“The font used for the titles in this opening sequence is a basic black sans serif font that fades slowly in and out. There aren’t many titles spread throughout this opening, reflecting the simplistic camera work, simple and understated with an impact. The way that the font fades in and out compliments the editing style and mise-en-scene, because everything flows smoothly but the fog also adds a hazy and distorting feeling. I think that the simple font style works well with the thriller genre because it isn’t too ‘typically thriller’ that boarders on the horror side. Also the black text stands out well on the whitewashed background.”
Since it’s unfolding across a destitute wintry vista, shrouded by snow and fog, the font used (the appropriately named Interstate) is given a distinct emphasis by the designers. Telling in its application within the title sequence:
Each title, save for FARGO, never appears on the same level onscreen; their place is always out of line. A motif that accents the counterpoised subsequent word or name; which is evenly but distinctly letter spaced4 compared with the first. In typographical terms, it’s the opposite of kerning5, which adjusts the space based on “character pairs.” And that’s what Fargo is all about in terms of its story. What happens to the movie’s cast, both good and bad, between specific duos.
Visually, the lettering in the title hints at the story’s characters, care of their later actions. They are outside the norm. What was once close, now separated in men’s hearts via typeset. The spacing in the credits, along with the coldly bleak backdrop, exaggerates the sense of loneliness and peril.
“The use of mise-en-scene plays an important part in this opening sequence because the setting is what makes it eerie and mysterious, which is a typical way to open a thriller. The setting is very whitewashed and foggy because of the snowy landscape, which makes everything more difficult to fully focus on, distorting the audiences mind, making them think. The truck is the only ‘prop’ in this opening scene, focusing all of the audiences attention on that. The truck is old and rusty creating a rural and enigmatic image.” ~ Lucy Hickling
The spare, straightforward opening titles sequence, with its slow title transitions, paired with a vapory and icy location, creates an eerie atmosphere. The heightened sense of it all, like the car barreling through the barren snow-laden waste, gives off a whiff of suspense and dread, which surely encapsulates the style and progression of these filmmakers. Especially, given their history and way with the crime thriller genre to date6. It is elegant and foreboding in equal measure.

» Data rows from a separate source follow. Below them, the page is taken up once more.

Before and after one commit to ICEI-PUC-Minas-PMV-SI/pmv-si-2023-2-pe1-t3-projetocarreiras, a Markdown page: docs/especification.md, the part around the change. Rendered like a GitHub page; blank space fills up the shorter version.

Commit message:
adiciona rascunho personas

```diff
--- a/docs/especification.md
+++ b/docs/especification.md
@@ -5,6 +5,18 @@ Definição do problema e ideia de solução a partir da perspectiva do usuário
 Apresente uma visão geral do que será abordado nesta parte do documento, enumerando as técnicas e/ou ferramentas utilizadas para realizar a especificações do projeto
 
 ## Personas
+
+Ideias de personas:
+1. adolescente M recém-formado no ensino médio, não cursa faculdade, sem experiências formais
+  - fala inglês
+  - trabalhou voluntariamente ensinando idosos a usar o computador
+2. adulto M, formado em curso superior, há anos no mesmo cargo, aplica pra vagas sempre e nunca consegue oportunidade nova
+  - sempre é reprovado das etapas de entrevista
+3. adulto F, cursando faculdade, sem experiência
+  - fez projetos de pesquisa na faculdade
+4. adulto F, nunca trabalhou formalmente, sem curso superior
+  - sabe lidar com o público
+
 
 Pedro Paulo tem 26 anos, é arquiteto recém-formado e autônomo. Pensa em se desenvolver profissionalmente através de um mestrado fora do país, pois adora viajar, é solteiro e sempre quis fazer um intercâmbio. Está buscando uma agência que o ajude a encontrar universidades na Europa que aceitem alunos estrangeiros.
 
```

- The folly of Daylight Savings Time is once again upon this… and it needs to stop. ↩
- Contrary to the opening graphic that states, “This is a true story…” , it’s not. “[The story was] completely made up. Or, as we like to say, the only thing true about it is that it’s a story.”, per the Coen Brothers. ↩
- Director of Photography, Roger Deakins, said, “We had to wait weeks and weeks before we got our first snowfall and the day it really snowed we were actually shooting on the 14th floor of a tower block — a different sequence — so I sent out my assistant to shoot this shot [laughs] with the transport guys, and off they went. We had scouted the locations and we knew exactly the camera angles so off he went and shot this really lovely material. But neither Joel or Ethan or myself were actually there.” ↩
- Letter spacing is also known as “tracking” in typography. ↩
- Tellingly, it’s referred to “kerning perception lost“, which is what Jerry Lundegaard loses touch with in the film as he has his wife kidnapped so he can collect the ransom money from his father-in-law. ↩
- Fargo at 25: The ‘True Story’ That Wasn’t (vulture.com) ↩